Necrotizing Soft Tissue Infections

Necrotizing Soft Tissue Infections

Necrotizing soft tissue infections (NSTI) are severe infections caused by bacteria invading the soft tissues of the body. These infections can cause rapid destruction of the soft tissue and sometimes even death. NSTI can affect the skin, subcutaneous tissue, deep fascia, muscle, or even organs. Some of the most common types of bacteria that cause NSTI include group A Streptococcus, Klebsiella, Staphylococcus aureus, Escherichia coli, and Clostridium species.

NSTI are life-threatening and require urgent medical attention. Early signs include intense pain and swelling in the involved tissues, fever, and chills. As the infection progresses, the skin begins to change color, from red to brown or purple, and ulcers or blisters may develop. NSTI can also cause a rapid heartbeat, low blood pressure, confusion, and seizures. In some cases, sepsis can occur.

Diagnosis of NSTI is based on the patient's medical history, physical examination, laboratory tests, and imaging tests (such as an X-ray or CT scan). Treatment typically involves a combination of antibiotics, surgery, and supportive measures such as intravenous fluids and pain medications. In some cases, amputation of the affected limb may be necessary.


The most effective way to prevent NSTI is good hygiene and preventive care.

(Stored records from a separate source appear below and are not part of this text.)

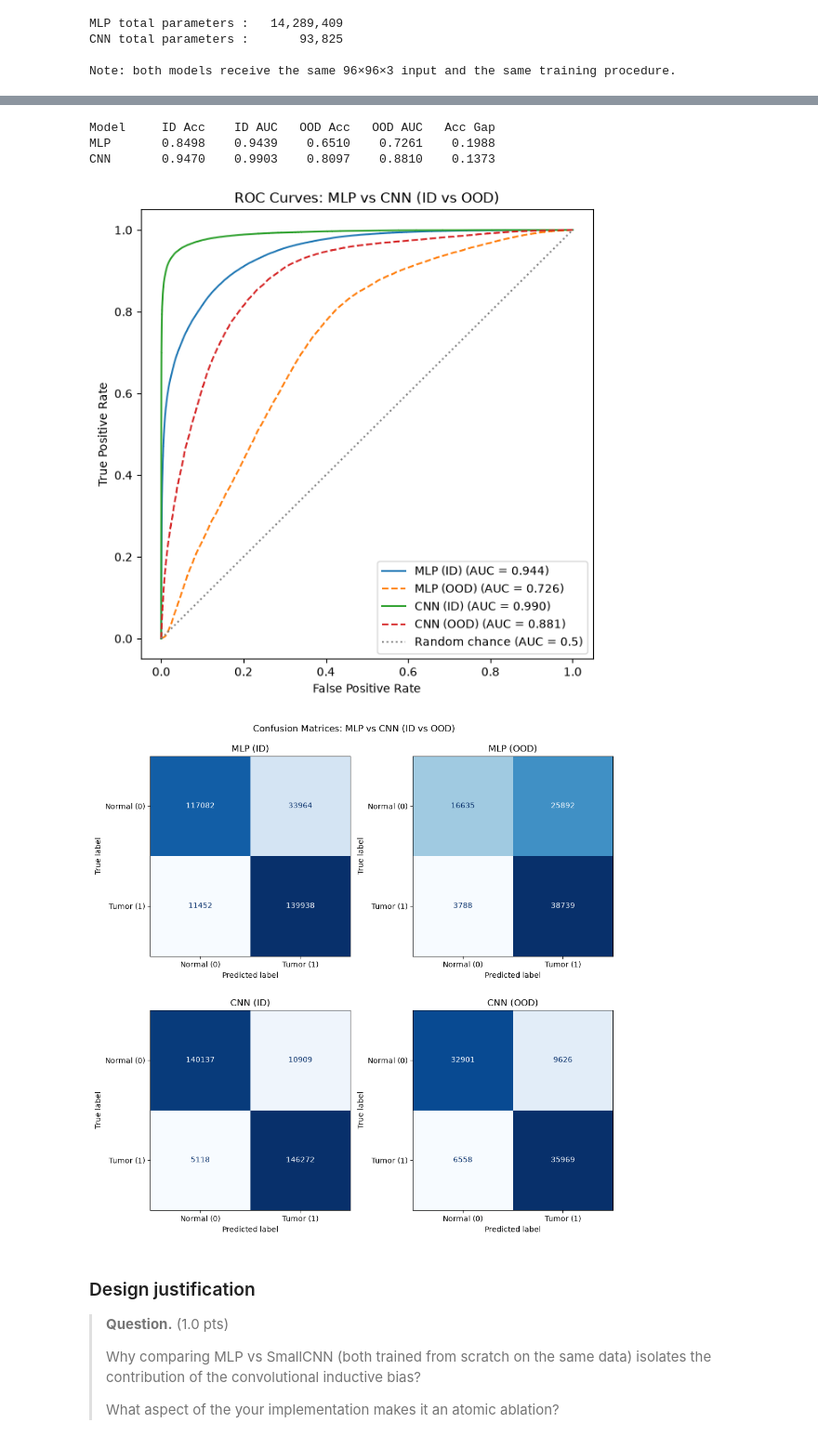
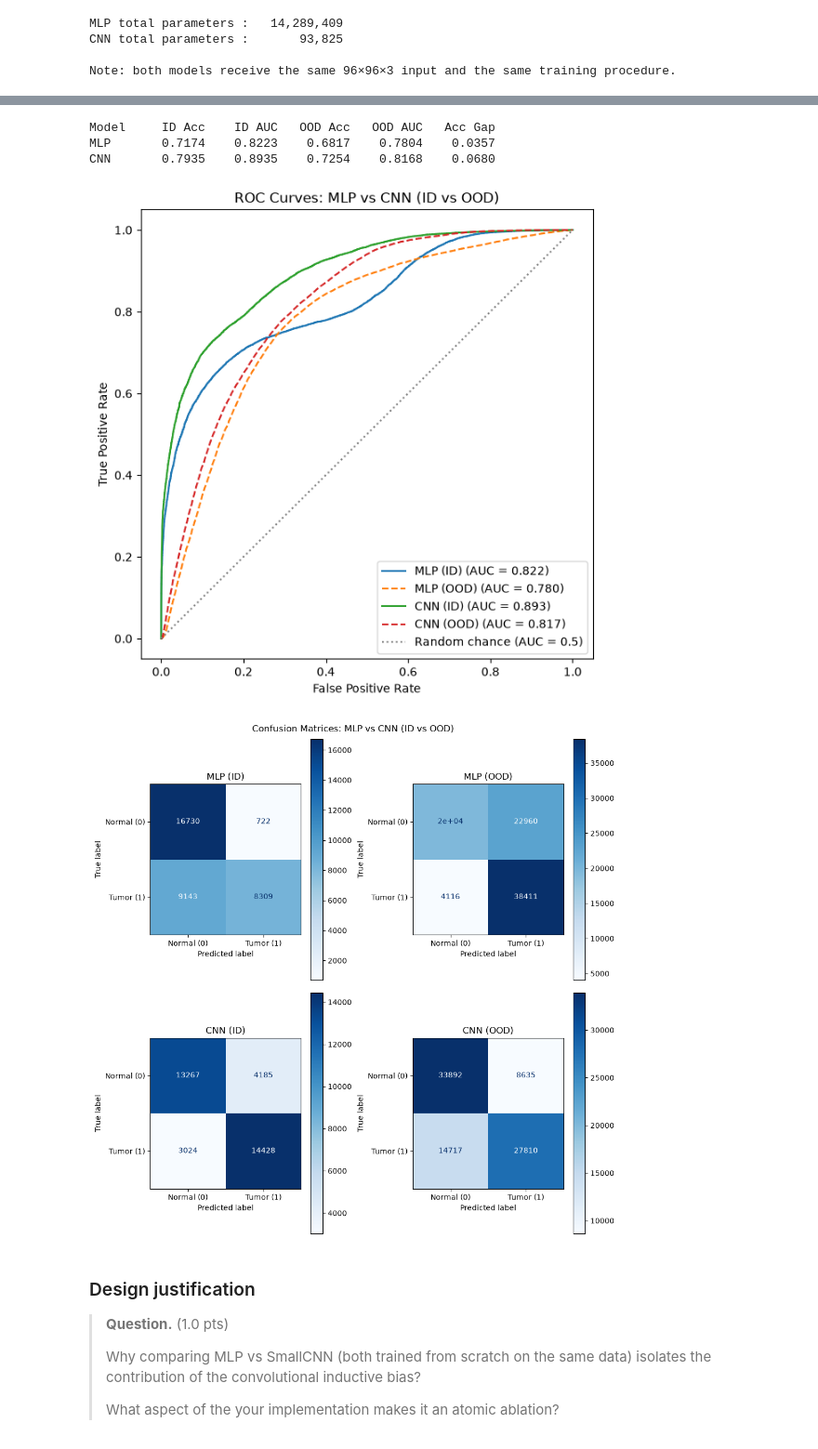
Before and after one commit to mariagabi-lustosa/Tarefa3_MC886, a Jupyter notebook: mc886_1s2026_assignment_3.ipynb, the cells around one changed output, grey strips where cells are left out. Shown at 93% size. Saved outputs shown, nothing was run; the diff lists cells and outputs as text; code cells hidden in the pictures.

```diff
--- a/mc886_1s2026_assignment_3.ipynb
+++ b/mc886_1s2026_assignment_3.ipynb
@@ -879,9 +907,9 @@ plt.show()
 # %%
-# ID (train; hospitals 3, 4, 5) vs OOD (val, hospital 1)
-mlp_id_metrics = evaluate_model(mlp, train_loader)
+# ID (val; hospitals 1) vs OOD (test, hospital 2)
+mlp_id_metrics = evaluate_model(mlp, val_loader)
 mlp_ood_metrics = evaluate_model(mlp, test_loader)
 
-cnn_id_metrics = evaluate_model(cnn, train_loader)
+cnn_id_metrics = evaluate_model(cnn, val_loader)
 cnn_ood_metrics = evaluate_model(cnn, test_loader)
 
 # AUC: Area Under [the ROC] Curve
@@ -912,32 +940,32 @@ ax.legend()
 plt.show()
 # %% [output]
 Model     ID Acc    ID AUC   OOD Acc   OOD AUC   Acc Gap
-MLP       0.8498    0.9439    0.6510    0.7261    0.1988
-CNN       0.9470    0.9903    0.8097    0.8810    0.1373
+MLP       0.7174    0.8223    0.6817    0.7804    0.0357
+CNN       0.7935    0.8935    0.7254    0.8168    0.0680
-[figure, old version]
+[figure, new version]
 # %%
 # Confusion matrices: one per (model, split) combination, using the same 0.5 threshold as evaluate_model.
 fig, axes = plt.subplots(2, 2, figsize=(10, 10))
 
 cm_inputs = [
     ("MLP (ID)", mlp_id_metrics, axes[0, 0]),
     ("MLP (OOD)", mlp_ood_metrics, axes[0, 1]),
     ("CNN (ID)", cnn_id_metrics, axes[1, 0]),
     ("CNN (OOD)", cnn_ood_metrics, axes[1, 1]),
 ]
 
 for name, metrics, ax in cm_inputs:
     preds = (metrics["probs"] >= 0.5).astype(int)
     cm = confusion_matrix(metrics["labels"], preds)
     disp = ConfusionMatrixDisplay(cm, display_labels=["Normal (0)", "Tumor (1)"])
-    disp.plot(ax=ax, colorbar=False, cmap="Blues")
+    disp.plot(ax=ax, colorbar=True, cmap="Blues")
     ax.set_title(name)
 
 fig.suptitle("Confusion Matrices: MLP vs CNN (ID vs OOD)")
 plt.tight_layout()
 plt.show()
 # %% [output]
-[figure, old version]
+[figure, new version]
 # %% [markdown]
 ### Design justification
 
```
Also changed, not shown: parts of 19 cells of this notebook.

People should wash their hands frequently and avoid sharing personal items such as towels, razors, and toothbrushes. If a wound is present, it should be kept clean and covered with a bandage to reduce the risk of infection. Proper wound quarantine and sterilization techniques should also be practiced to reduce the risk of transmitting infections.

Risk Factors

Anyone can get NSTI, but certain factors can increase a person's risk, including:

  • Having diabetes
  • Having poor blood circulation
  • Having a weakened immune system
  • Having chronic leg ulcers
  • Using injecting drugs
  • Being malnourished
  • Being exposed to extreme weather conditions
  • Having burns or other injuries that break the skin
  • Having a preexisting infection, such as a sore, abscess, or cellulitis

If any of the above risk factors are present, it is important to seek medical attention as soon as possible to reduce the risk of developing a life-threatening infection.